Front-end code change data

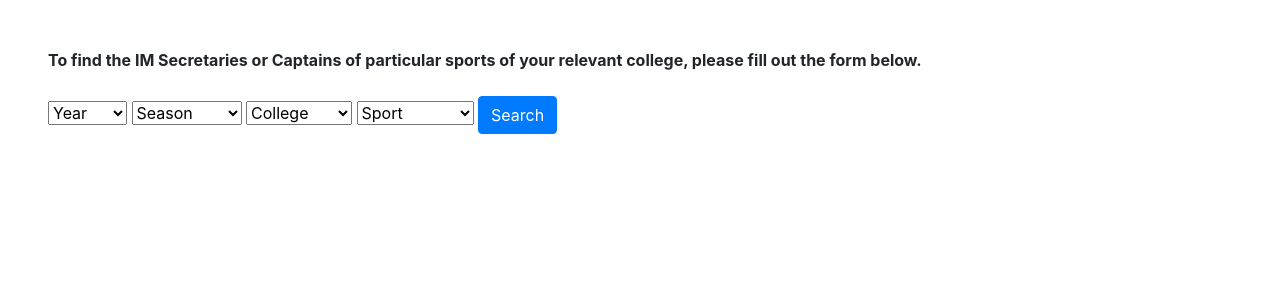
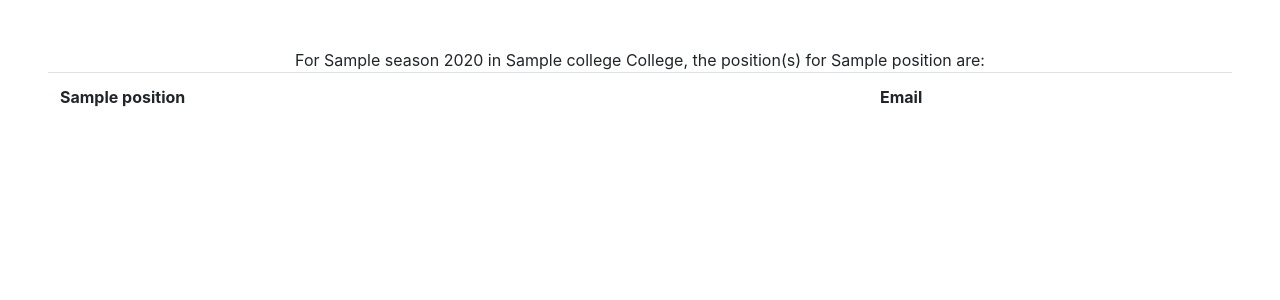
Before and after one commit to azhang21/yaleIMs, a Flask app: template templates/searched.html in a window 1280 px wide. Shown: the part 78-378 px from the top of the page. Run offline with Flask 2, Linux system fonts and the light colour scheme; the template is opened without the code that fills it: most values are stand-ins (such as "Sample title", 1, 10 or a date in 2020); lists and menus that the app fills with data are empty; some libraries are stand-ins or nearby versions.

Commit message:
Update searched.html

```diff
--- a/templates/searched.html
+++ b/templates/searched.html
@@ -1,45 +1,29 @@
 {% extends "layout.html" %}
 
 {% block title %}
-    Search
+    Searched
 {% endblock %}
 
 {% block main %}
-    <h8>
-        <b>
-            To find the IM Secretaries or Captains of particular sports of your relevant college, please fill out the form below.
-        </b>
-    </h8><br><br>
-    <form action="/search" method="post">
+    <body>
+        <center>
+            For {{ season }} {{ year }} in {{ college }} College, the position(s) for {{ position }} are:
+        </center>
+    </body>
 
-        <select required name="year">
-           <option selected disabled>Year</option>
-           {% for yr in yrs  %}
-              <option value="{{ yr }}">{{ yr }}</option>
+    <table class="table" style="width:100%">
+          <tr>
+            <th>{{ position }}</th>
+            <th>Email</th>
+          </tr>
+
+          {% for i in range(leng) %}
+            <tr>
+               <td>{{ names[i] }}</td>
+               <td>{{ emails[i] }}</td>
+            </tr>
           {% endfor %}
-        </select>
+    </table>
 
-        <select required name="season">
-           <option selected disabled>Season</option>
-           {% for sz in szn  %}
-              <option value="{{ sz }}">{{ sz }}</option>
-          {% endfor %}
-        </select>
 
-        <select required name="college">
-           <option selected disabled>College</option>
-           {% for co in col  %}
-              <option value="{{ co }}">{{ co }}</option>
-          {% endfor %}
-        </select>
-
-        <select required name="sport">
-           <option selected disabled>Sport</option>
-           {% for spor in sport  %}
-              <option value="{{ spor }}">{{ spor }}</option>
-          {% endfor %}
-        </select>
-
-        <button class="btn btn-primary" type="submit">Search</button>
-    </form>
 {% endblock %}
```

### Problem
What you output must match the data exactly, apart from the pictures, which are left out.

### Response area
Before and after one commit to azhang21/yaleIMs, a Flask app: template templates/searched.html in a window 1280 px wide. Shown: the part 78-378 px from the top of the page. Run offline with Flask 2, Linux system fonts and the light colour scheme; the template is opened without the code that fills it: most values are stand-ins (such as "Sample title", 1, 10 or a date in 2020); lists and menus that the app fills with data are empty; some libraries are stand-ins or nearby versions.

Commit message:
Update searched.html

```diff
--- a/templates/searched.html
+++ b/templates/searched.html
@@ -1,45 +1,29 @@
 {% extends "layout.html" %}
 
 {% block title %}
-    Search
+    Searched
 {% endblock %}
 
 {% block main %}
-    <h8>
-        <b>
-            To find the IM Secretaries or Captains of particular sports of your relevant college, please fill out the form below.
-        </b>
-    </h8><br><br>
-    <form action="/search" method="post">
+    <body>
+        <center>
+            For {{ season }} {{ year }} in {{ college }} College, the position(s) for {{ position }} are:
+        </center>
+    </body>
 
-        <select required name="year">
-           <option selected disabled>Year</option>
-           {% for yr in yrs  %}
-              <option value="{{ yr }}">{{ yr }}</option>
+    <table class="table" style="width:100%">
+          <tr>
+            <th>{{ position }}</th>
+            <th>Email</th>
+          </tr>
+
+          {% for i in range(leng) %}
+            <tr>
+               <td>{{ names[i] }}</td>
+               <td>{{ emails[i] }}</td>
+            </tr>
           {% endfor %}
-        </select>
+    </table>
 
-        <select required name="season">
-           <option selected disabled>Season</option>
-           {% for sz in szn  %}
-              <option value="{{ sz }}">{{ sz }}</option>
-          {% endfor %}
-        </select>
 
-        <select required name="college">
-           <option selected disabled>College</option>
-           {% for co in col  %}
-              <option value="{{ co }}">{{ co }}</option>
-          {% endfor %}
-        </select>
-
-        <select required name="sport">
-           <option selected disabled>Sport</option>
-           {% for spor in sport  %}
-              <option value="{{ spor }}">{{ spor }}</option>
-          {% endfor %}
-        </select>
-
-        <button class="btn btn-primary" type="submit">Search</button>
-    </form>
 {% endblock %}
```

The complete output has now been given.